Dataset entries
▼
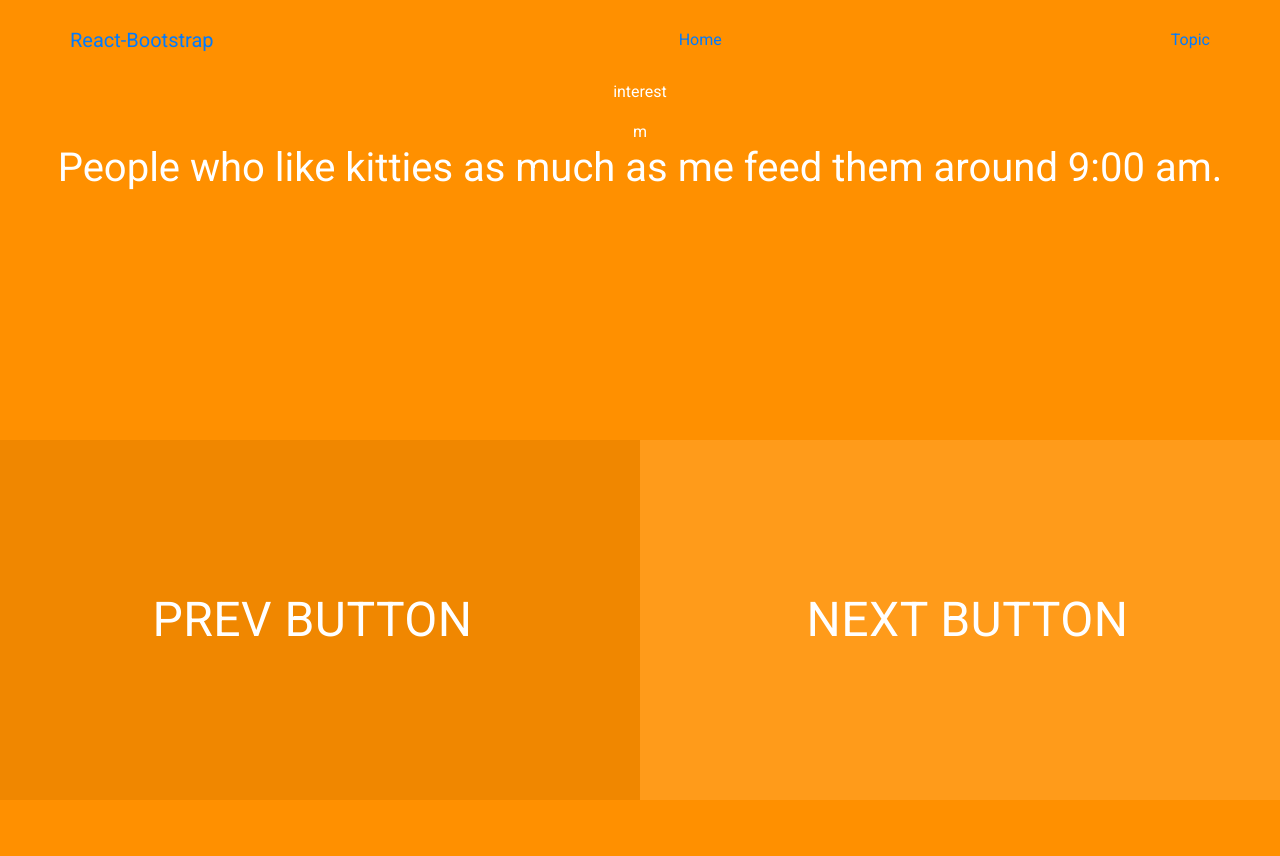
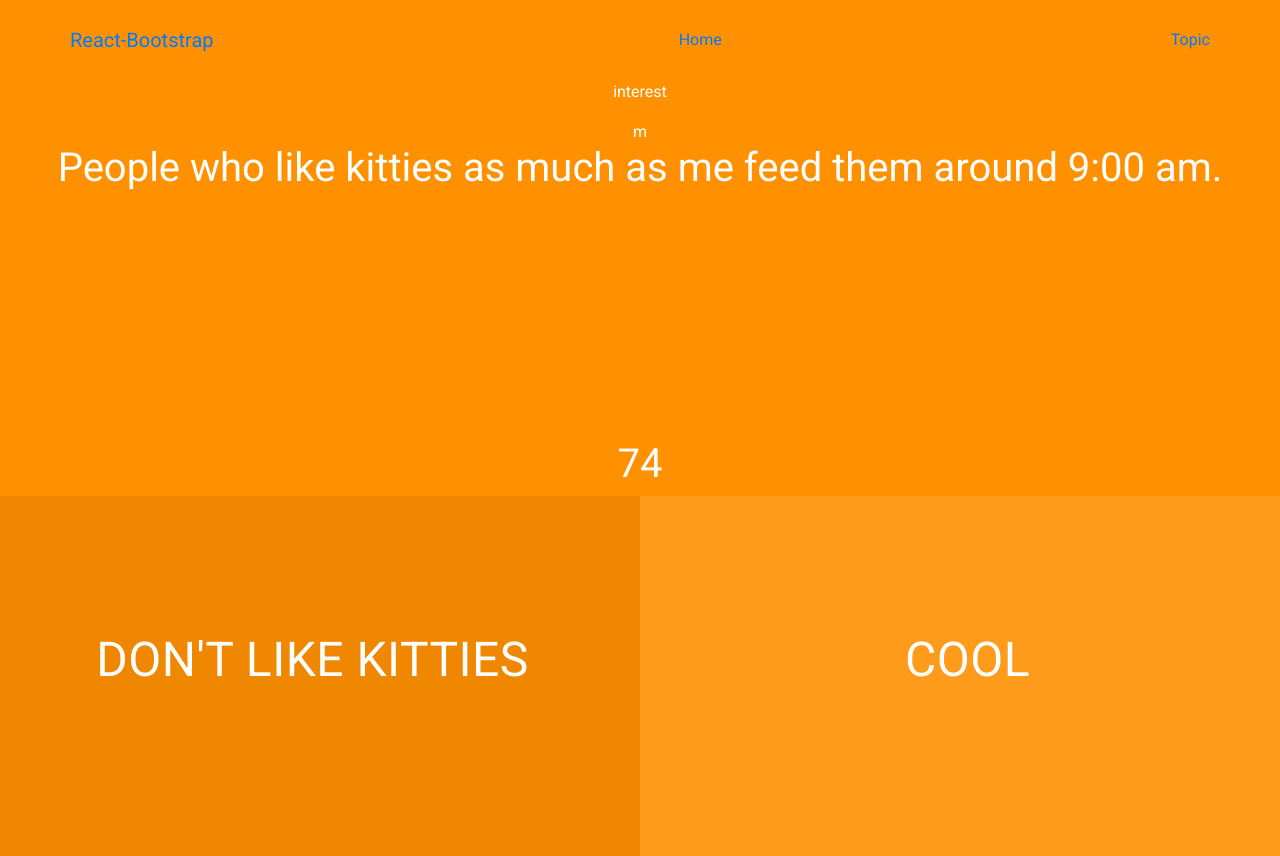
Before and after one commit to Air2air/ReactPagination, a React (Create React App) app: page /#/topic in a window 1280 px wide. Before the commit the page ends 800 px from the top, so only its background shows below. Built offline with nearby package versions, Linux system fonts and the light colour scheme.

Commit message:
Confidence component

```diff
--- a/public/data/topics.json
+++ b/public/data/topics.json
@@ -1,77 +1,76 @@
 {
   "topics": [
     {
-        "topicId":1,
+      "topicId": 1,
       "category": "interest",
       "gender": "m",
       "content": "People who like kitties as much as me feed them around 9:00 am.",
-        "confidence":74,
-        "nextButton":"Next Button",
-        "prevButton":"Prev Button"
+      "confidence": 74,
+      "firstButton": "Don't like kitties",
+      "secondButton": "Cool"
     },
     {
-        "topicId":2,
+      "topicId": 2,
       "category": "occupation",
       "gender": "f",
       "content": "I'm ten years younger than the average Data Scientist.",
-        "confidence":74,
-        "nextButton":"Next Button",
-        "prevButton":"Prev Button"
+      "confidence": 74,
+      "firstButton": "No I'm not",
+      "secondButton": "Cool"
     },
     {
-        "topicId":3,
+      "topicId": 3,
       "category": "location",
       "gender": "m",
       "content": "People on Misty Lane are about 10 years older than you.",
-        "confidence":74,
-        "nextButton":"Next Button",
-        "prevButton":"Prev Button"
+      "confidence": 74,
+      "firstButton": "No they're not",
+      "secondButton": "I believe it"
     },
     {
-        "topicId":4,
+      "topicId": 4,
       "category": "time",
       "gender": "f",
       "content": "The most successful data scientists in silicon valley stop working at 10pm.",
-        "confidence":74,
-        "nextButton":"Next Button",
-        "prevButton":"Prev Button"
+      "confidence": 74,
+      "firstButton": "Not me",
+      "secondButton": "OK I will"
     },
     {
-        "topicId":5,
+      "topicId": 5,
+      "category": "mood",
+      "gender": "m",
+      "content": "VW Beetle owners are extremely happy.",
+      "confidence": 74,
+      "firstButton": "Meh",
+      "secondButton": "So true"
+    },
+    {
+      "topicId": 6,
       "category": "health",
       "gender": "m",
-        "content": "The most successful data scientists in silicon valley stop working at 10pm.",
-        "confidence":74,
-        "nextButton":"Next Button",
-        "prevButton":"Prev Button"
+      "content": "VW Beetle owners who listen to EDM go to bed at 5am",
+      "confidence": 74,
+      "firstButton": "Not this one",
+      "secondButton": "Definitely"
     },
     {
-        "topicId":6,
-        "category": "mood",
+      "topicId": 7,
+      "category": "discovery",
       "gender": "m",
-        "content": "The most successful data scientists in silicon valley stop working at 10pm.",
-        "confidence":74,
-        "nextButton":"Next Button",
-        "prevButton":"Prev Button"
+      "content": "Cat lovers in the Bay Area make more money than non-cat lovers.",
+      "confidence": 74,
+      "firstButton": "Not this one",
+      "secondButton": "Agreed"
     },
     {
-        "topicId":7,
-        "category": "discovery",
-        "gender": "m",
-        "content": "Data scientists who like cats also like EDM music.",
-        "confidence":74,
-        "nextButton":"Next Button",
-        "prevButton":"Prev Button"
-      },
-      {
-        "topicId":8,
+      "topicId": 8,
       "category": "discovery",
       "gender": "m",
       "content": "Data scientists who like cats and EDM music prefer Daft Punk.",
-        "confidence":74,
-        "nextButton":"Next Button",
-        "prevButton":"Prev Button"
+      "confidence": 74,
+      "firstButton": "Next Button",
+      "secondButton": "Prev Button"
     }
   ]
-
 }
--- /dev/null
+++ b/src/components/confidence.js
@@ -0,0 +1,5 @@
+import React from "react";
+
+const Confidence = props => <h1>{props.level}</h1>;
+
+export default Confidence;
--- a/src/pages/topic.js
+++ b/src/pages/topic.js
@@ -1,6 +1,7 @@
 import React, { useState, useEffect } from "react";
 import Layout from "../components/layout/layout";
 import { Row, Col } from "react-bootstrap";
+import Confidence from "./../components/confidence";
 
 const dataSource = "./data/topics.json";
 
@@ -28,6 +29,7 @@ function Topic() {
       setCurrentPage(prevPage);
       console.log(prevPage);
     } else {
+      setCurrentPage(topicsCount - 1);
       console.log("Can't go back");
     }
   }
@@ -46,8 +48,15 @@ function Topic() {
   return (
     <Layout>
       {currentPageData.map((topic) => {
-        const { topicId, category, gender, content, prevButton, nextButton } =
-          topic;
+        const {
+          topicId,
+          category,
+          gender,
+          content,
+          confidence,
+          firstButton,
+          secondButton,
+        } = topic;
         return (
           <div key={topicId}>
             <Row>
@@ -56,15 +65,23 @@ function Topic() {
                 <h1>{content}</h1>
               </Col>
             </Row>
+            <Confidence level={confidence} />
+
             <Row>
               <Col className="p-0 m-0">
-                <div className="topics-button left" onClick={handlePrevClick}>
-                  {prevButton}
+                <div
+                  className="topics-button left p-3 pb-5"
+                  onClick={handlePrevClick}
+                >
+                  {firstButton}
                 </div>
               </Col>
               <Col className="p-0 m-0">
-                <div className="topics-button right" onClick={handleNextClick}>
-                  {nextButton}
+                <div
+                  className="topics-button right p-3 pb-5"
+                  onClick={handleNextClick}
+                >
+                  {secondButton}
                 </div>
               </Col>
             </Row>
```
Lines whose indentation alone changed are shown as unchanged.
▲
PROBLEM TO SOLVE
Exact copy, no pictures: reproduce every entry shown above.

SOLUTION TO THIS PROBLEM
Before and after one commit to Air2air/ReactPagination, a React (Create React App) app: page /#/topic in a window 1280 px wide. Before the commit the page ends 800 px from the top, so only its background shows below. Built offline with nearby package versions, Linux system fonts and the light colour scheme.

Commit message:
Confidence component

```diff
--- a/public/data/topics.json
+++ b/public/data/topics.json
@@ -1,77 +1,76 @@
 {
   "topics": [
     {
-        "topicId":1,
+      "topicId": 1,
       "category": "interest",
       "gender": "m",
       "content": "People who like kitties as much as me feed them around 9:00 am.",
-        "confidence":74,
-        "nextButton":"Next Button",
-        "prevButton":"Prev Button"
+      "confidence": 74,
+      "firstButton": "Don't like kitties",
+      "secondButton": "Cool"
     },
     {
-        "topicId":2,
+      "topicId": 2,
       "category": "occupation",
       "gender": "f",
       "content": "I'm ten years younger than the average Data Scientist.",
-        "confidence":74,
-        "nextButton":"Next Button",
-        "prevButton":"Prev Button"
+      "confidence": 74,
+      "firstButton": "No I'm not",
+      "secondButton": "Cool"
     },
     {
-        "topicId":3,
+      "topicId": 3,
       "category": "location",
       "gender": "m",
       "content": "People on Misty Lane are about 10 years older than you.",
-        "confidence":74,
-        "nextButton":"Next Button",
-        "prevButton":"Prev Button"
+      "confidence": 74,
+      "firstButton": "No they're not",
+      "secondButton": "I believe it"
     },
     {
-        "topicId":4,
+      "topicId": 4,
       "category": "time",
       "gender": "f",
       "content": "The most successful data scientists in silicon valley stop working at 10pm.",
-        "confidence":74,
-        "nextButton":"Next Button",
-        "prevButton":"Prev Button"
+      "confidence": 74,
+      "firstButton": "Not me",
+      "secondButton": "OK I will"
     },
     {
-        "topicId":5,
+      "topicId": 5,
+      "category": "mood",
+      "gender": "m",
+      "content": "VW Beetle owners are extremely happy.",
+      "confidence": 74,
+      "firstButton": "Meh",
+      "secondButton": "So true"
+    },
+    {
+      "topicId": 6,
       "category": "health",
       "gender": "m",
-        "content": "The most successful data scientists in silicon valley stop working at 10pm.",
-        "confidence":74,
-        "nextButton":"Next Button",
-        "prevButton":"Prev Button"
+      "content": "VW Beetle owners who listen to EDM go to bed at 5am",
+      "confidence": 74,
+      "firstButton": "Not this one",
+      "secondButton": "Definitely"
     },
     {
-        "topicId":6,
-        "category": "mood",
+      "topicId": 7,
+      "category": "discovery",
       "gender": "m",
-        "content": "The most successful data scientists in silicon valley stop working at 10pm.",
-        "confidence":74,
-        "nextButton":"Next Button",
-        "prevButton":"Prev Button"
+      "content": "Cat lovers in the Bay Area make more money than non-cat lovers.",
+      "confidence": 74,
+      "firstButton": "Not this one",
+      "secondButton": "Agreed"
     },
     {
-        "topicId":7,
-        "category": "discovery",
-        "gender": "m",
-        "content": "Data scientists who like cats also like EDM music.",
-        "confidence":74,
-        "nextButton":"Next Button",
-        "prevButton":"Prev Button"
-      },
-      {
-        "topicId":8,
+      "topicId": 8,
       "category": "discovery",
       "gender": "m",
       "content": "Data scientists who like cats and EDM music prefer Daft Punk.",
-        "confidence":74,
-        "nextButton":"Next Button",
-        "prevButton":"Prev Button"
+      "confidence": 74,
+      "firstButton": "Next Button",
+      "secondButton": "Prev Button"
     }
   ]
-
 }
--- /dev/null
+++ b/src/components/confidence.js
@@ -0,0 +1,5 @@
+import React from "react";
+
+const Confidence = props => <h1>{props.level}</h1>;
+
+export default Confidence;
--- a/src/pages/topic.js
+++ b/src/pages/topic.js
@@ -1,6 +1,7 @@
 import React, { useState, useEffect } from "react";
 import Layout from "../components/layout/layout";
 import { Row, Col } from "react-bootstrap";
+import Confidence from "./../components/confidence";
 
 const dataSource = "./data/topics.json";
 
@@ -28,6 +29,7 @@ function Topic() {
       setCurrentPage(prevPage);
       console.log(prevPage);
     } else {
+      setCurrentPage(topicsCount - 1);
       console.log("Can't go back");
     }
   }
@@ -46,8 +48,15 @@ function Topic() {
   return (
     <Layout>
       {currentPageData.map((topic) => {
-        const { topicId, category, gender, content, prevButton, nextButton } =
-          topic;
+        const {
+          topicId,
+          category,
+          gender,
+          content,
+          confidence,
+          firstButton,
+          secondButton,
+        } = topic;
         return (
           <div key={topicId}>
             <Row>
@@ -56,15 +65,23 @@ function Topic() {
                 <h1>{content}</h1>
               </Col>
             </Row>
+            <Confidence level={confidence} />
+
             <Row>
               <Col className="p-0 m-0">
-                <div className="topics-button left" onClick={handlePrevClick}>
-                  {prevButton}
+                <div
+                  className="topics-button left p-3 pb-5"
+                  onClick={handlePrevClick}
+                >
+                  {firstButton}
                 </div>
               </Col>
               <Col className="p-0 m-0">
-                <div className="topics-button right" onClick={handleNextClick}>
-                  {nextButton}
+                <div
+                  className="topics-button right p-3 pb-5"
+                  onClick={handleNextClick}
+                >
+                  {secondButton}
                 </div>
               </Col>
             </Row>
```
Lines whose indentation alone changed are shown as unchanged.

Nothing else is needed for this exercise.